In our case, it was a case of "Planes, Trains and Automobiles" -- Flight to Zürich, hop on a train to Sargans or Buchs (you have to change trains at least once on the way) and from there haul your suitcase onto the "Liechtenstein Post," the overland bus that finally, leisurely rolls you into the Principality of Liechtenstein.
Speaking of which - just a few facts and figures:
Covering an area of just 160 square kilometers, Liechtenstein is one of the world's smallest independent states. Two-thirds of the country is mountainous. Despite its small size, Liechtenstein is still big enough to be geographically subdivided into the Oberland containing the former earldom of Vaduz and the Unterland on what used to be the Schellenberg dominion.
Liechtenstein has a population of about 33,000, of which over a third are foreign nationals, most of them Swiss, Austrian or German. Official language is German, with an Alemannic dialect used in everyday life. Around 80 percent of the population is Roman Catholic, and around 7 percent Protestant.

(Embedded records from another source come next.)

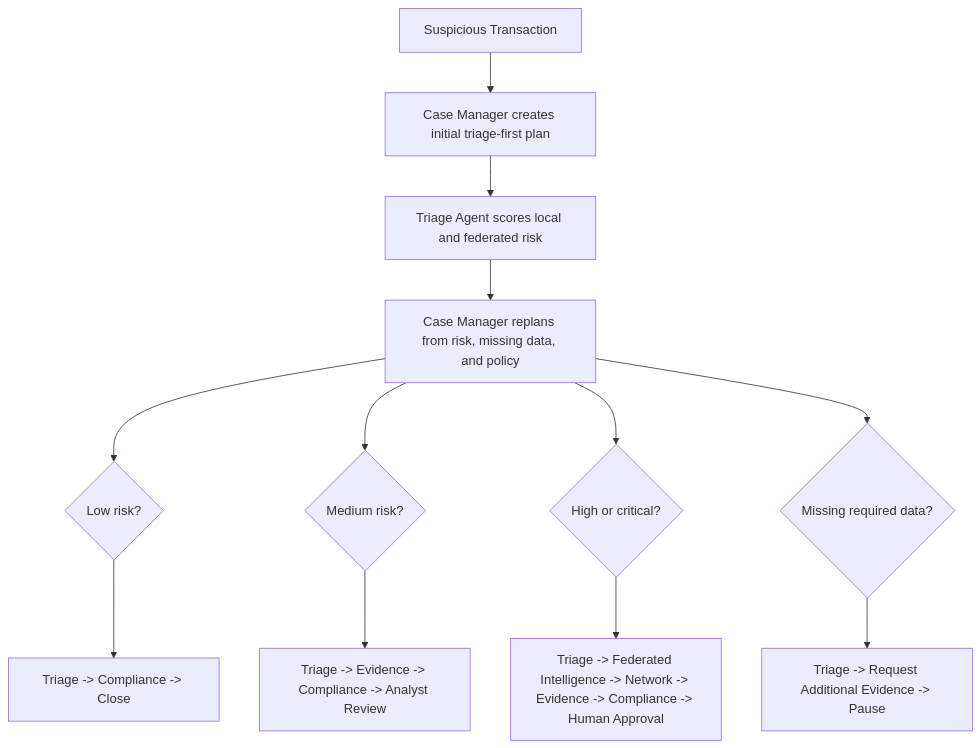
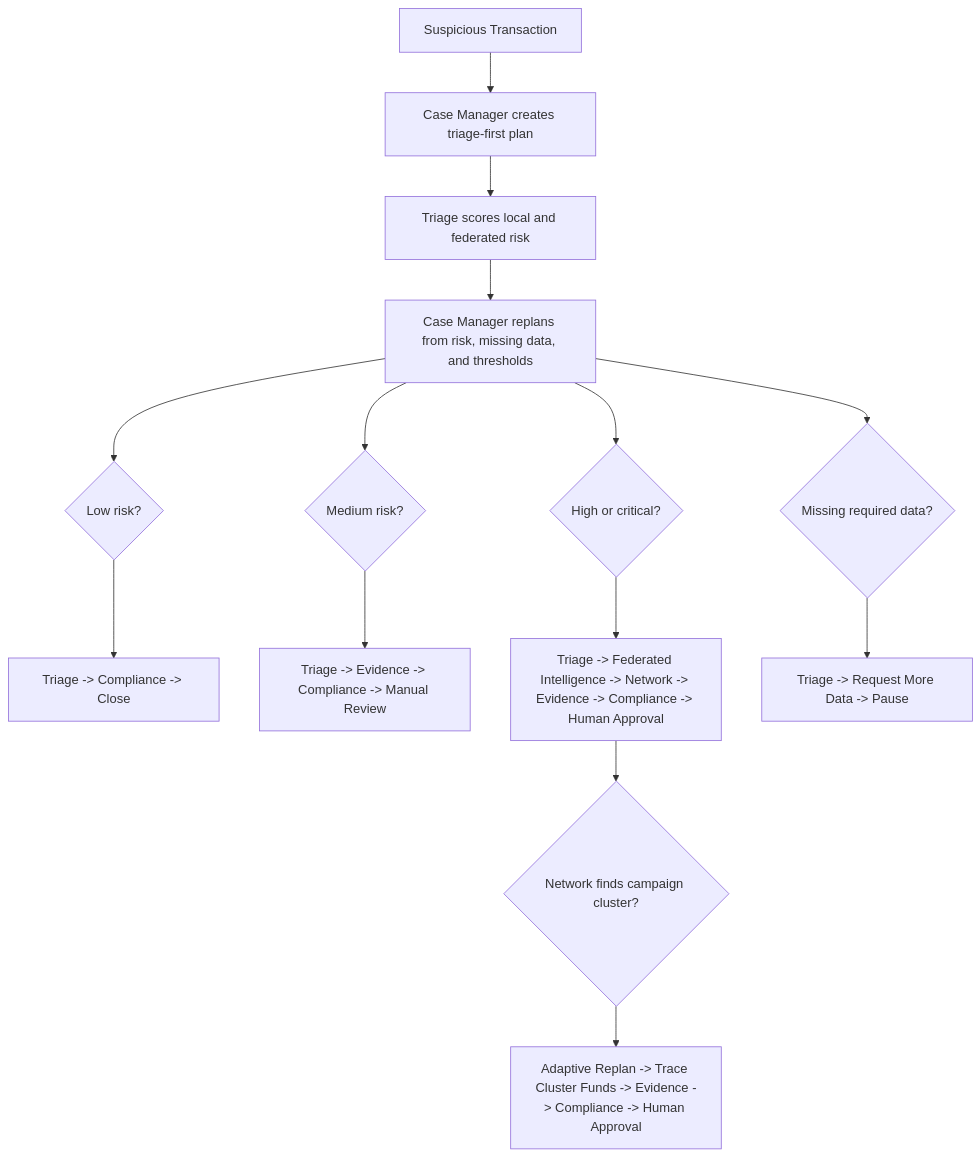
The second of 4 diagrams in README.md (Kanghyeon5468/Tracelayer), drawn with Mermaid before and after one commit. The commit also changed other lines of this file and 13 other files, not shown here.

````diff
--- a/README.md
+++ b/README.md
@@ -175,14 +222,16 @@
 ```mermaid
 flowchart TD
-    Start[Suspicious Transaction] --> InitialPlan[Case Manager creates initial triage-first plan]
-    InitialPlan --> Triage[Triage Agent scores local and federated risk]
-    Triage --> Replan[Case Manager replans from risk, missing data, and policy]
+    Start[Suspicious Transaction] --> InitialPlan[Case Manager creates triage-first plan]
+    InitialPlan --> Triage[Triage scores local and federated risk]
+    Triage --> Replan[Case Manager replans from risk, missing data, and thresholds]
     Replan --> Low{Low risk?}
     Replan --> Medium{Medium risk?}
     Replan --> High{High or critical?}
     Replan --> Missing{Missing required data?}
     Low --> LowPath[Triage -> Compliance -> Close]
-    Medium --> MediumPath[Triage -> Evidence -> Compliance -> Analyst Review]
+    Medium --> MediumPath[Triage -> Evidence -> Compliance -> Manual Review]
     High --> HighPath[Triage -> Federated Intelligence -> Network -> Evidence -> Compliance -> Human Approval]
-    Missing --> PausePath[Triage -> Request Additional Evidence -> Pause]
+    Missing --> PausePath[Triage -> Request More Data -> Pause]
+    HighPath --> CampaignFound{Network finds campaign cluster?}
+    CampaignFound --> CampaignPath[Adaptive Replan -> Trace Cluster Funds -> Evidence -> Compliance -> Human Approval]
 ```
````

According to the country's constitution, Liechtenstein is a "constitutional hereditary monarchy based on democratic and parliamentary rule." State power is invested in the prince and the people. Prince Hans-Adam II von und zu Liechtenstein has been head of state of the Principality's eleven local government districts since 1989. His father, Prince Franz Josef II, appointed him deputy in 1984 and entrusted him with the matters of government. To this day, the royal family resides in the castle overlooking Vaduz (which has around 5,000 inhabitants).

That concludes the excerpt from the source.